‘The IRA remains willing to target state agents, paid or not, and will continue to do so while the denial of self-determination continues – The ‘IRA’.
THE paramilitary group known as the ‘IRA’ has threatened to target civilians who help or work for the security forces at suspected bomb scenes.
The threat came as the organisation claimed responsibility for two devices found in the north west earlier this month. It said it was responsible for leaving an “anti-personnel device” containing a “pressure plate” in Ballyarnett in Derry on October 12. An attempt was made to lure the RUC/PSNI into the area after a hoax report of a burglary at a vacant house. The group said the attack was aborted after police failed to attend the scene and it then gave bomb warnings to media organisations. It also admitted planting a device in the Ballycolman estate in Strabane last week, saying it “was to be triggered by trip wire”. It later emerged that a separate hoax device was thrown at police to lure other officers into the area. It was subseqently picked up and moved by a member of the public. Both bomb attacks were widely condemned for endangering members of the community.
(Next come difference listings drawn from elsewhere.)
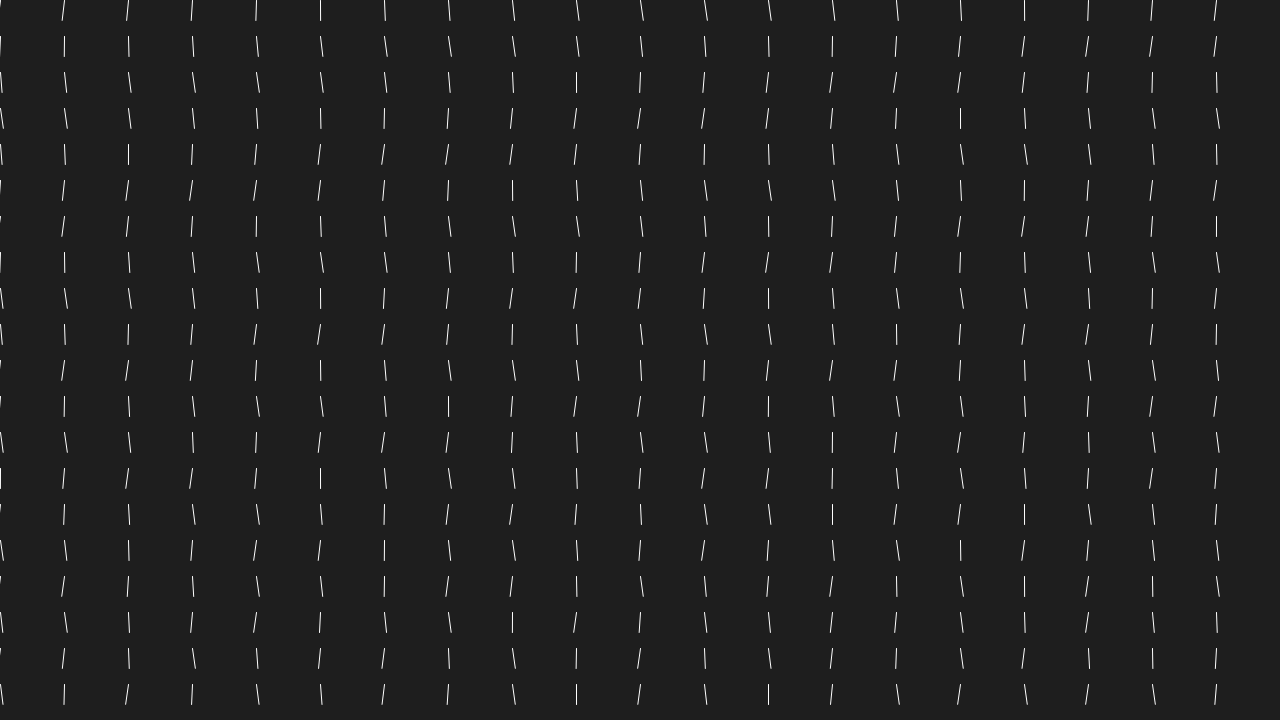
Repository: dylanreimer/electrocrafting
Page: projects/pendulum/index.html
An editor plug-in stored every save of this project. The page is shown before and after the next save, followed by the edit.
The browser window is 1280 px wide. The pictures show the whole page.

Above is the page before, as saved 2021-10-19 01:16:09.

### projects/pendulum/index.html
<!DOCTYPE html>
<html lang="en">
  <head>
    <meta charset="UTF-8" />
    <meta http-equiv="X-UA-Compatible" content="IE=edge" />
    <meta name="viewport" content="width=device-width, initial-scale=1.0" />
    <style>
      body {
      padding: 0;
      margin: 0;
    }
    </style>
    <title>pendulum</title>
      <script src="libs/p5.js"></script>
      <script src="libs/p5.dom.min.js"></script>
      <script src="libs/p5.sound.min.js"></script>
    </head>
  <body>
    <script src="sketch.js"></script>
    <script src="pendulum.js"></script>
  </body>
</html>

### projects/pendulum/sketch.js
const canvasWidth = window.innerWidth;
const canvasHeight = window.innerHeight;

let pendulums = [];

let cols = 20, rows = 20;


function preload() {

}

function setup() {
    createCanvas(canvasWidth, canvasHeight);

    pendulums = make2d(cols, rows);

    for(let i = 0; i < cols; i++) {
        for(let j = 0; j < rows; j++) {

          const xangle = map(mouseX, 0, width, -TWO_PI, TWO_PI);
          const yangle = map(mouseY, 0, height, -TWO_PI, TWO_PI);

          angle = (xangle * (i / width)*4) + (yangle * (j / height)*8);

          //console.log(angle);
          c = map(angle, -2, 2, 0, 50);

          pendulums[i][j] = new Pendulum(i*(canvasWidth/cols), j*(canvasHeight/rows), c/0.8);
        }
    }
}



function draw() {
    background(30);

    for(let i =0; i < cols; i++){
        for(let j = 0; j < rows; j++) {
            pendulums[i][j].render();
            pendulums[i][j].update();
        }
    }
}



function make2d(cols, rows) {
    let array = new Array(cols);
    for (let i = 0; i < array.length; i++) {
        array[i] = new Array(rows);
    }
    return array
}

### projects/pendulum/pendulum.js
class Pendulum {
    constructor(x, y, size, radius=20, velocity=0.01, color=[255, 255, 255]) {
        this.origin = {x: x, y: y};
        this.center = {x: x, y: y};
        this.lineStart = {x: x, y: y};
        this.size = size;
        this.swingRadius = radius;
        this.color = color;
        this.angle = PI/2;
        this.gravity = 0.9;
        this.damping = 0.9995;
        this.accel = 0;
        this.velocity = velocity;
    };

    update() {
        this.updateAngle();
        this.updatePosition();
    };

    render() {
        this.renderArm();
        this.renderWeight();
    };

    updateAngle() {
        this.accel = (-1 * this.gravity/this.size) * sin(this.angle);
        this.velocity += this.accel;
        this.velocity *= this.damping;
        this.angle += this.velocity;

        this.damping -= 0.0001
    };

    updatePosition() {
        this.center.x = sin(this.angle) * this.swingRadius + this.origin.x;
        this.center.y = cos(this.angle) * this.swingRadius + this.origin.y;
    };

    renderArm() {
        stroke(255);
        line(this.center.x, this.center.y, this.lineStart.x, this.lineStart.y);
    }

    renderWeight() {
        fill(this.color);
        ellipse(this.center.x, this.center.y, this.size);
    }


}

Loaded but not shown: projects/aframe/libraries/p5.js (library); projects/pendulum/libs/p5.dom.min.js (library); projects/pendulum/libs/p5.sound.min.js (library)

After the next save:
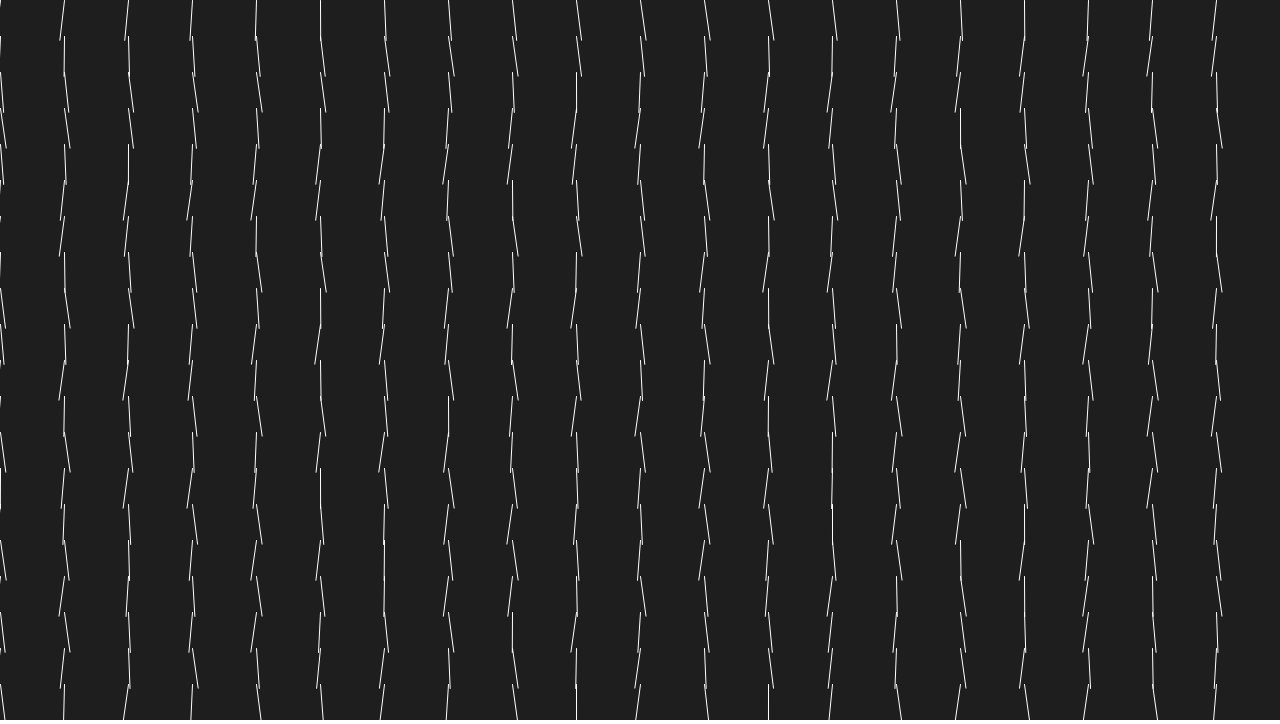
Saved 7 s later.
--- a/projects/pendulum/pendulum.js
+++ b/projects/pendulum/pendulum.js
@@ -1,5 +1,5 @@
 class Pendulum {
-    constructor(x, y, size, radius=20, velocity=0.01, color=[255, 255, 255]) {
+    constructor(x, y, size, radius=40, velocity=0.01, color=[255, 255, 255]) {
         this.origin = {x: x, y: y};
         this.center = {x: x, y: y};
         this.lineStart = {x: x, y: y};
In a statement, the republican group’s ‘Derry brigade’ claimed that “in both instances the RUC/PSNI used members of the local community to survey the scene before attending themselves”. “This tactic by the RUC/PSNI is very deliberate and we take this opportunity to advise all members of our community, including community workers, to refuse in any and all circumstances any requests from the RUC/PSNI or local politicians to do the bidding of the RUC/PSNI in this or any other way. “We state categorically that any injury or death caused by the RUC/PSNI tactics will be solely their responsibility.” The group, which announced its formation in July 2012 after a merger between the Real IRA, Republican Action Against Drugs and Independent republican units in Mid-Ulster, added that it will target anyone who assists the RUC/PSNI. “The IRA remains willing and able to target and execute state agents, paid or not, and will continue to do so while the denial of self-determination continues.” Responding to the claim on Tuesday night, Superintendent John Magill insisted that those who “left the devices in residential areas should shoulder all responsibility for the danger they put all of the community in”. “Those who carried out these attacks showed callous disregard for the local community and the police officers who serve it. We are very fortunate that no-one was killed or seriously injured as both occurred in residential areas, living there at serious risk,” he said. “We are committed to providing a service across the North of Ireland despite the attempts of a small minority who attempt to kill officers serving their community who should be allowed to carry out their duties without the added pressure of misguided individuals intent on causing them harm.” Police also again appealed for information about the attacks. SDLP Foyle assembly member Colum Eastwood also said that while he would be critcal of police responses where appropriate, the “bottom line is that responsibility rests with the people who plant the bombs”. “In the Ballyarnett bomb, the device was left outside a house in an area filled with lots of children and we are lucky no-one was killed,” he said. “The idea that bombs are left near children is just madness and all responsibility lies with those who plant the bombs.”
With many thanks to: Connla Young, The Irish News, for the origional story.